Remodeling a kitchen on a tight budget takes some creativity, but it can be done!
Last fall we completely remodeled the kitchen in our little farmhouse. Check out the before and after pictures.
As little as possible! As with all the renovations in this house, we hoped to keep expenses minimal. The long-term plan has always been to build a new house. For now, it is all about using what we have and making this house comfortable while saving for a new house. I worked very hard to work with what we had while trying to create a house we could comfortably live in for 5 to 10 years. The kitchen we bought with this house was just not one I personally could live with.
We moved everything in the kitchen, except the kitchen sink. In order to save the expense of new plumbing, I designed our kitchen without having to move any of the existing plumbing. The refrigerator moved into the kitchen, the range moved, and the washer and dryer moved (you read that right, the washer and dryer!)
Spend Time Thinking About What You Need (and Do Not Need)
I recommend taking a lot of time to draw, think, measure, and plan. Think about how you cook, and what your kitchen needs. I have the advantage of having lived in thirteen houses in the past ten years (yes, really) so I have tried out many different kitchen layouts and styles! I tried to borrow from my past experiences to incorporate what worked well and avoid what did not. I tend to keep things pretty simple in the kitchen, I do not use many kitchen gadgets or small appliances, so I knew I could get away with less cupboard space. Handy Husband and I do a lot of cooking together. We knew we needed a kitchen layout that could accommodate us both.
I spent a lot of time on our plan. The kitchen by far took the most time to plan. Handy Husband and I talked. A lot. We both threw out a lot of different ideas. If possible, I recommend using cardboard to represent major appliances in your space to test out your layout.
Identify your Must Haves
A dishwasher was a non-negotiable for me. Sure, tougher women than me manage just fine without one, but for me, it was a deal breaker!
My refrigerator has to be in the kitchen. It just does.
Identify your Wants
I wanted butcher block countertops and a copper farmhouse sink. I was willing to spend a little more on those particular items that were important to my overall plan.
To Do It Yourself or not to Do it Yourself?
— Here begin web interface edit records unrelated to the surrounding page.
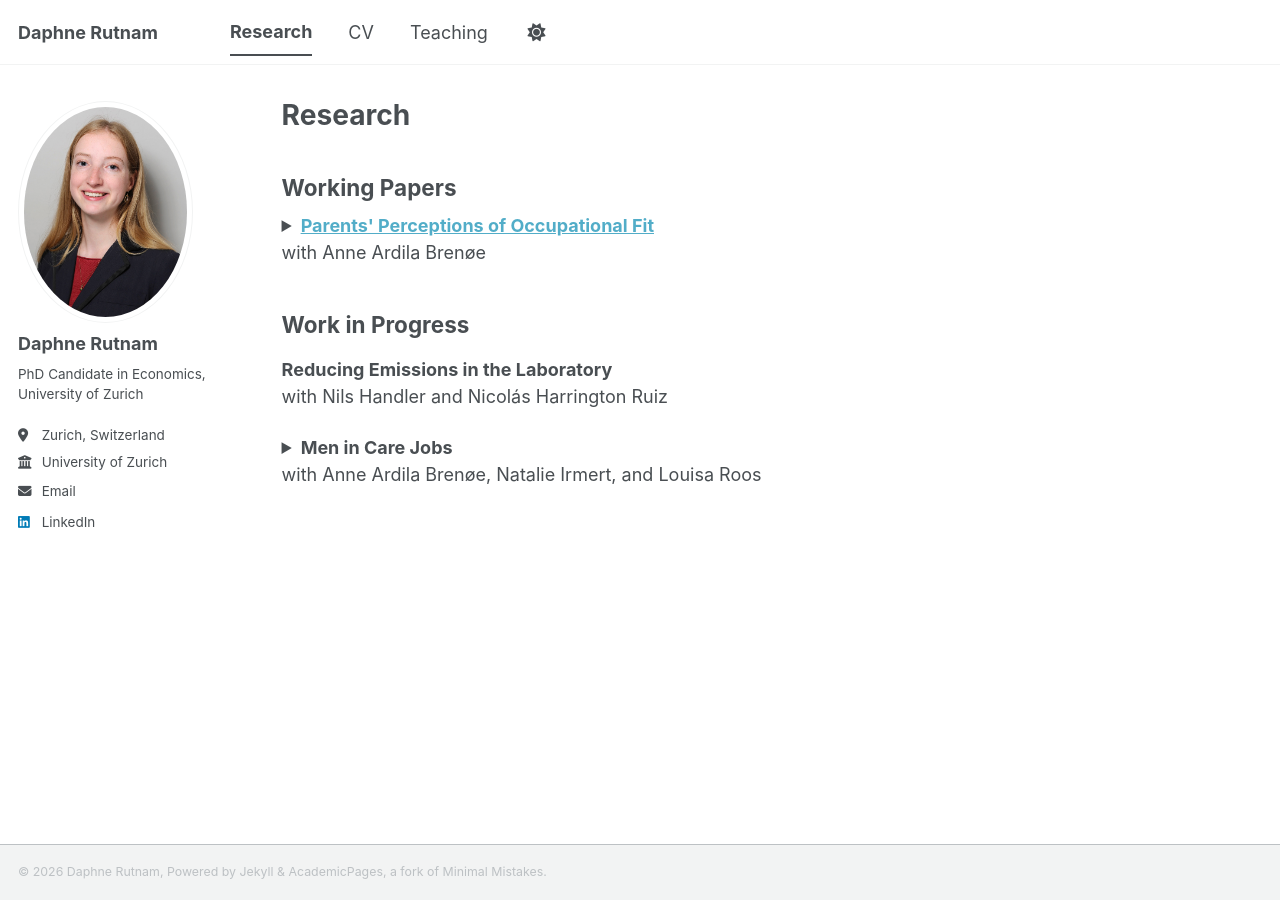
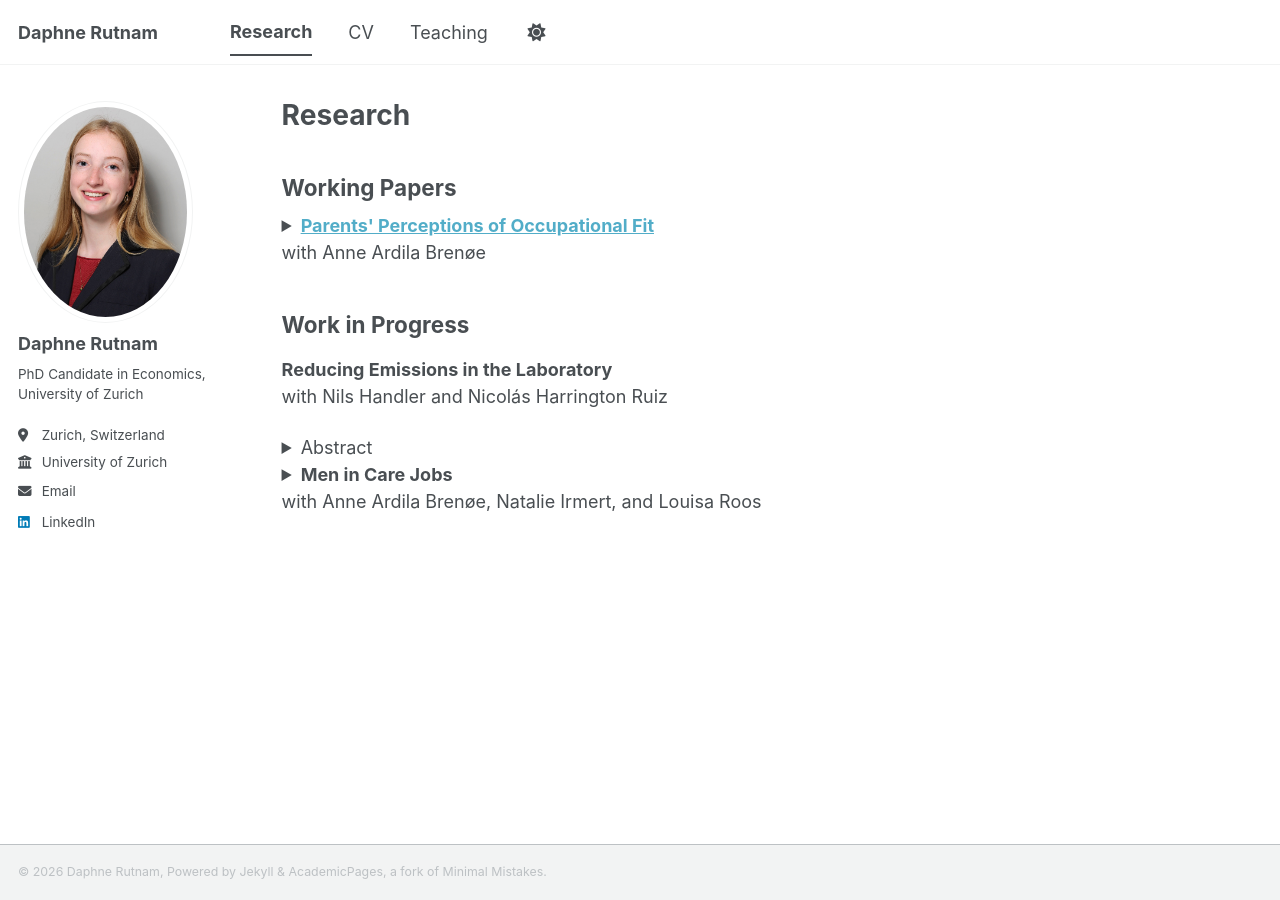
Before and after one commit to daphnerutnam/daphnerutnam.github.io, a Jekyll site: the page built from _pages/publications.md, in a window 1280 px wide. Built offline with Jekyll 4.4.1, drawn with Linux system fonts in a browser that asks for light colours; a style sheet for code colours, icons or effects is not loaded.

Commit message:
Add abstracts for ongoing research projects
Added abstracts for two works in progress, detailing research on laboratory sustainability and gender representation in care jobs.

```diff
--- a/_pages/publications.md
+++ b/_pages/publications.md
@@ -18,6 +18,9 @@ We study how adolescents' second-order beliefs about their parents' occupational
 
 **Reducing Emissions in the Laboratory**<br>
 with Nils Handler and Nicolás Harrington Ruiz
+<details><summary>Abstract</summary> -->
+Laboratory sustainability programs have been widely adopted, yet evidence for their effects rests on uncontrolled before-and-after comparisons. We provide the first causal evidence, using a randomized controlled trial with 109 research groups at the University of Zurich. The intervention, adapted from a program used by over 150 institutions, combines practice guidelines, personalized energy-use feedback, and certification. We find no detectable effect on energy use and rule out reductions larger than 14\%, including those the program reports. Most groups already met the program's entry-level certification standard at baseline, suggesting such programs may largely recognize existing practices rather than change them.
+</details>
 
 <details><summary><strong>Men in Care Jobs</strong> <br> with Anne Ardila Brenøe, Natalie Irmert, and Louisa Roos</summary>
 Demand for care workers is rising, yet men remain starkly underrepresented in care occupations. Drawing on original surveys of adolescents, data from a large apprenticeship platform, longitudinal administrative education records, and the Swiss Labour Force Survey, we study why few boys choose care in Switzerland's vocational education system. We provide a descriptive analysis of who selects into care, what beliefs and misperceptions may underlie the gender gap, and how men in care fare over time, with lessons for policies to diversify the care workforce.
```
We did everything ourselves. While Handy Husband did most of the heavy lifting in the bathroom, we did a lot of the work together in the kitchen. While doing the work yourself offers huge cost savings, it does take a lot of time. It is also important to be aware of your limitations. If you are not the handy type, please hire someone! Even if you are the handy type if you have a day job (like we do!) be aware that this takes so much time! I love to get to work hard and get my hands dirty. Cleaning up mice nests, scraping 100 years of paint, sanding countertops, wearing a face mask in 95-degree weather, and painting for hours sounds like my idea of a good time!
Work with what you have
What can you save? What can you reuse? What can you salvage from someone else’s project? Is the kitchen you are working with functional with respect to the layout? Sometimes a kitchen update can be as simple as some serious scrubbing. I personally love to paint and always feel like painting offers a fresh start to an otherwise icky situation. Maybe you can update the existing cabinets by adding some shelf liners and changing out the hardware. Paint the walls and change out the light fixtures.
Word of Caution About Resale
Always consider a potential buyer looking at your kitchen. Of course, it is okay to customize according to your tastes, but I think it is always prudent to really evaluate resale value versus expense when investing in remodel projects. If you do decide to make investments in specific appliances, or particular design elements, keep in mind that they might not appeal to buyers. Even if you like it, you might not recuperate those costs if you sell.